**About this task:** When you have gone through the entries below, state how many lines include the word "InfoCard" and write nothing else.

**Data for review:**
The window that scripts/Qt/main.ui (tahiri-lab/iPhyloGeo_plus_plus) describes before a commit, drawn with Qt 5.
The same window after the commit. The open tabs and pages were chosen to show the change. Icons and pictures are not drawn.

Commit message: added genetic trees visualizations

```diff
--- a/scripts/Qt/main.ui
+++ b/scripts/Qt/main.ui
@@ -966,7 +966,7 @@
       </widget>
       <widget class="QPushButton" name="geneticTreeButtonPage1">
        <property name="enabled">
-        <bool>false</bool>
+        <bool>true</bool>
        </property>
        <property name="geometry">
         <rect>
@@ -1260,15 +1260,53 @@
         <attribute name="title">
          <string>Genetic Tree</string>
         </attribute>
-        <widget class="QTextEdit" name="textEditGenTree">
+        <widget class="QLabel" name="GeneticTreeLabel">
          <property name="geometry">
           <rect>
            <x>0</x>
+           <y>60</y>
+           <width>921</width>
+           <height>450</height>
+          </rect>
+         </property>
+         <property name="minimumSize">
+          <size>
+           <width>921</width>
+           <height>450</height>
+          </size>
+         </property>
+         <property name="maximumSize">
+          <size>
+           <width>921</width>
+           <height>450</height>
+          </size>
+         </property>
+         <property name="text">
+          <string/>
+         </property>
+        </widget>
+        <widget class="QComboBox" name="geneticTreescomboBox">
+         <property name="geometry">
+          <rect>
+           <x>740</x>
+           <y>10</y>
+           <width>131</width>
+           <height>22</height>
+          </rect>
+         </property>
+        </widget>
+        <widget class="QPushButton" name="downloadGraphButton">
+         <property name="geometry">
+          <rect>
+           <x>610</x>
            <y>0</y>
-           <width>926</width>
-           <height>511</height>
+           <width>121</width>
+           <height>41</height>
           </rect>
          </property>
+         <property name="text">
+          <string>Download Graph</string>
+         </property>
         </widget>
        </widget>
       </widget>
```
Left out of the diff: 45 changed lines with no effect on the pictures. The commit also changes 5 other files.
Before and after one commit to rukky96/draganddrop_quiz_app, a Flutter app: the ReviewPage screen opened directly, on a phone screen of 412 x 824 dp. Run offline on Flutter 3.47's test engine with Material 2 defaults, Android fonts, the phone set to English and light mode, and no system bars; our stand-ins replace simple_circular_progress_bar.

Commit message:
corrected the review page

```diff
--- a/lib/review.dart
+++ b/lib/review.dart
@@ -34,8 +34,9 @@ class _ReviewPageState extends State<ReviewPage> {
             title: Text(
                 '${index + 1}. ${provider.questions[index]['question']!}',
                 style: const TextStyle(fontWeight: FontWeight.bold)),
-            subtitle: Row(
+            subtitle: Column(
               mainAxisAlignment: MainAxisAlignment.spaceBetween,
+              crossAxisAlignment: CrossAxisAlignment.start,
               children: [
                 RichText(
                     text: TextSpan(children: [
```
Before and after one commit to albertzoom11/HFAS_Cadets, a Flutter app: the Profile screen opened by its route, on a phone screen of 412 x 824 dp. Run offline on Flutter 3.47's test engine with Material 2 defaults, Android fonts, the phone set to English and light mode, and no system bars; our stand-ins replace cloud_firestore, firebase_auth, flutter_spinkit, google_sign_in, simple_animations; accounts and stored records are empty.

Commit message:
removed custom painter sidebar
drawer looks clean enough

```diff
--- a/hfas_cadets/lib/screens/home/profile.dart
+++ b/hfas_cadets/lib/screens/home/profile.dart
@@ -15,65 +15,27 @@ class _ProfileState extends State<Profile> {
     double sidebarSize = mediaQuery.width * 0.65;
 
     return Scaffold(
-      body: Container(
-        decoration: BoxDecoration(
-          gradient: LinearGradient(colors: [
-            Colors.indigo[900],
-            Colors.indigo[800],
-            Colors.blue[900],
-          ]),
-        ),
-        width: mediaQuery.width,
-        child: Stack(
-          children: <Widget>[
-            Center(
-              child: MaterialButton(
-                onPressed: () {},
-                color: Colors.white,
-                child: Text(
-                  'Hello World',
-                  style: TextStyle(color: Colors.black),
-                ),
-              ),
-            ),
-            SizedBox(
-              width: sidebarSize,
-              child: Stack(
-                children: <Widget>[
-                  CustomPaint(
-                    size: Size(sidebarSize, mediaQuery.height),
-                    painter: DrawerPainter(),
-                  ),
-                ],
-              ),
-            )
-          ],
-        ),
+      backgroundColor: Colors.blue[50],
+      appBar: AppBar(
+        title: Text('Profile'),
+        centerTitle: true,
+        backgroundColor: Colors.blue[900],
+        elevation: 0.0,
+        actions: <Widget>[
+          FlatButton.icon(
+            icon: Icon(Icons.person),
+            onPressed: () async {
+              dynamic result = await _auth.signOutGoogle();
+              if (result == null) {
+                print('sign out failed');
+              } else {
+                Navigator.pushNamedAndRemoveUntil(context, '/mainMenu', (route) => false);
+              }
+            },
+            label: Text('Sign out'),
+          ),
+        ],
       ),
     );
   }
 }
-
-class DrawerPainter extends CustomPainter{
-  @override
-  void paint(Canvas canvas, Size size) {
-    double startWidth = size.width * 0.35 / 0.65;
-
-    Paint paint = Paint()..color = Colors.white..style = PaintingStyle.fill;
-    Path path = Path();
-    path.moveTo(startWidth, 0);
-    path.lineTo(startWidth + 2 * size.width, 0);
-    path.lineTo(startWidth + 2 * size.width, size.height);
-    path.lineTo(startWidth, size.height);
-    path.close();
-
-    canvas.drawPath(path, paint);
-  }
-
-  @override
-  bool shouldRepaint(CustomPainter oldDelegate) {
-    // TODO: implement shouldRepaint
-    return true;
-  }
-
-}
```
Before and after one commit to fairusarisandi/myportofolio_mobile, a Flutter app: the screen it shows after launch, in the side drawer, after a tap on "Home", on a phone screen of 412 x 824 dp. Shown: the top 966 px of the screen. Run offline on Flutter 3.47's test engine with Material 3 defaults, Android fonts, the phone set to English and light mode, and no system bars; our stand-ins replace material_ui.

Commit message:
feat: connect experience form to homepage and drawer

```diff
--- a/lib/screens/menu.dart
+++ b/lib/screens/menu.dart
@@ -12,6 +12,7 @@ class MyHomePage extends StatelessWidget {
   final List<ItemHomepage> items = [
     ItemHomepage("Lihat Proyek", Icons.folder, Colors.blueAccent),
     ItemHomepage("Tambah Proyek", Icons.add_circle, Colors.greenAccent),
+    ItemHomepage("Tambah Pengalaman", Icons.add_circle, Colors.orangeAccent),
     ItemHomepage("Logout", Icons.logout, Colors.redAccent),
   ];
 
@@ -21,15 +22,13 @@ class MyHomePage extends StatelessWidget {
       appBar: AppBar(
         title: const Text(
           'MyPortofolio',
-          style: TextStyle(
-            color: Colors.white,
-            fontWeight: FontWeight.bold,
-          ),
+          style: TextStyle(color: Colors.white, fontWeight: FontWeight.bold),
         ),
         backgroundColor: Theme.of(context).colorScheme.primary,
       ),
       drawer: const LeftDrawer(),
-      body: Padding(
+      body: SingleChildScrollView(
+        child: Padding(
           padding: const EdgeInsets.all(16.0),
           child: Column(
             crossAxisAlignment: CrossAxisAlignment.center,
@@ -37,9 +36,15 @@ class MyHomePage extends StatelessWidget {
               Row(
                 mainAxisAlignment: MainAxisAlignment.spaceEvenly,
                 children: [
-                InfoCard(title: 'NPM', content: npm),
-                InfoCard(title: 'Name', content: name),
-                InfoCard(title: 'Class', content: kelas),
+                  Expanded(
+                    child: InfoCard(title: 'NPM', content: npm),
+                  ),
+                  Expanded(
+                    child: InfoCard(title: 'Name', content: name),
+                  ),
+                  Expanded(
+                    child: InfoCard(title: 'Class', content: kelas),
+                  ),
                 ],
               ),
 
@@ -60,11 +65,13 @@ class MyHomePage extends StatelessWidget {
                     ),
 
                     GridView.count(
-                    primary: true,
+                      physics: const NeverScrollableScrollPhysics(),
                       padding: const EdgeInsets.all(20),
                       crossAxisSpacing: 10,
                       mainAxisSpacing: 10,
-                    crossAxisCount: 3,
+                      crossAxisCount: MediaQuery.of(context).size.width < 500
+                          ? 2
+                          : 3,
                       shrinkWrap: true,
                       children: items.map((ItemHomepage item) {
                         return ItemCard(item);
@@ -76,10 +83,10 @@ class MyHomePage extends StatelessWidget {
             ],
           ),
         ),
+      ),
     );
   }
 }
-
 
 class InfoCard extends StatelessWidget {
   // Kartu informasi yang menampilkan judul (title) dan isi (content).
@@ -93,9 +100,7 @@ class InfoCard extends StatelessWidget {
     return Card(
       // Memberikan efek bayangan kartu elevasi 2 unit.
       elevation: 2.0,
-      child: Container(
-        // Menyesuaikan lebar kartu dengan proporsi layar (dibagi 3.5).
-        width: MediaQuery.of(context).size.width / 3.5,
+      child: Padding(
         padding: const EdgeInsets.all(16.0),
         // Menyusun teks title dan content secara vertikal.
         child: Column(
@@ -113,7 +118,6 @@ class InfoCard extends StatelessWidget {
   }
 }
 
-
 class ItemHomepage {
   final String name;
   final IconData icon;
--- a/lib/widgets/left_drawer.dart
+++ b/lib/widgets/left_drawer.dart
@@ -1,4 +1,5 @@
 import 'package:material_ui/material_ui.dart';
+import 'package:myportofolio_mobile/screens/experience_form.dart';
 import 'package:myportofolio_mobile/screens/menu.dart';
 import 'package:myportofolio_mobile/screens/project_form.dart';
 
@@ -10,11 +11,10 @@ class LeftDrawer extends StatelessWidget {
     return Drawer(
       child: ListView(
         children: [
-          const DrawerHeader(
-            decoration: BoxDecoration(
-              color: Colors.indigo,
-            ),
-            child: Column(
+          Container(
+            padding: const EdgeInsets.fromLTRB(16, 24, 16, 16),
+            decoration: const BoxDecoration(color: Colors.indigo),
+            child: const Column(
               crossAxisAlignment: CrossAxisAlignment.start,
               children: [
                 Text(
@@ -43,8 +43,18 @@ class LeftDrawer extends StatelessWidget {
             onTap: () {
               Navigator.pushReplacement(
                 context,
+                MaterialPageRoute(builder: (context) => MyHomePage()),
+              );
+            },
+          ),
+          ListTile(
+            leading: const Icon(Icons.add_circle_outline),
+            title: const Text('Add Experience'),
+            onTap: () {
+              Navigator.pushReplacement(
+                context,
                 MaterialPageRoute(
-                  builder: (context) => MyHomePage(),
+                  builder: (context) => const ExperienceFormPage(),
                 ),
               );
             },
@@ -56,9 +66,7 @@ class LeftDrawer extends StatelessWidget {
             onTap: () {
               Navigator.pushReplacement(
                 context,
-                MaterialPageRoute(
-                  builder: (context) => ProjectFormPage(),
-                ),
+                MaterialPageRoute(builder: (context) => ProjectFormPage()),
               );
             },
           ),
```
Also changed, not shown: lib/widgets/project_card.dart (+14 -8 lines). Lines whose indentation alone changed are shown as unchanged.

**Your solution:** 9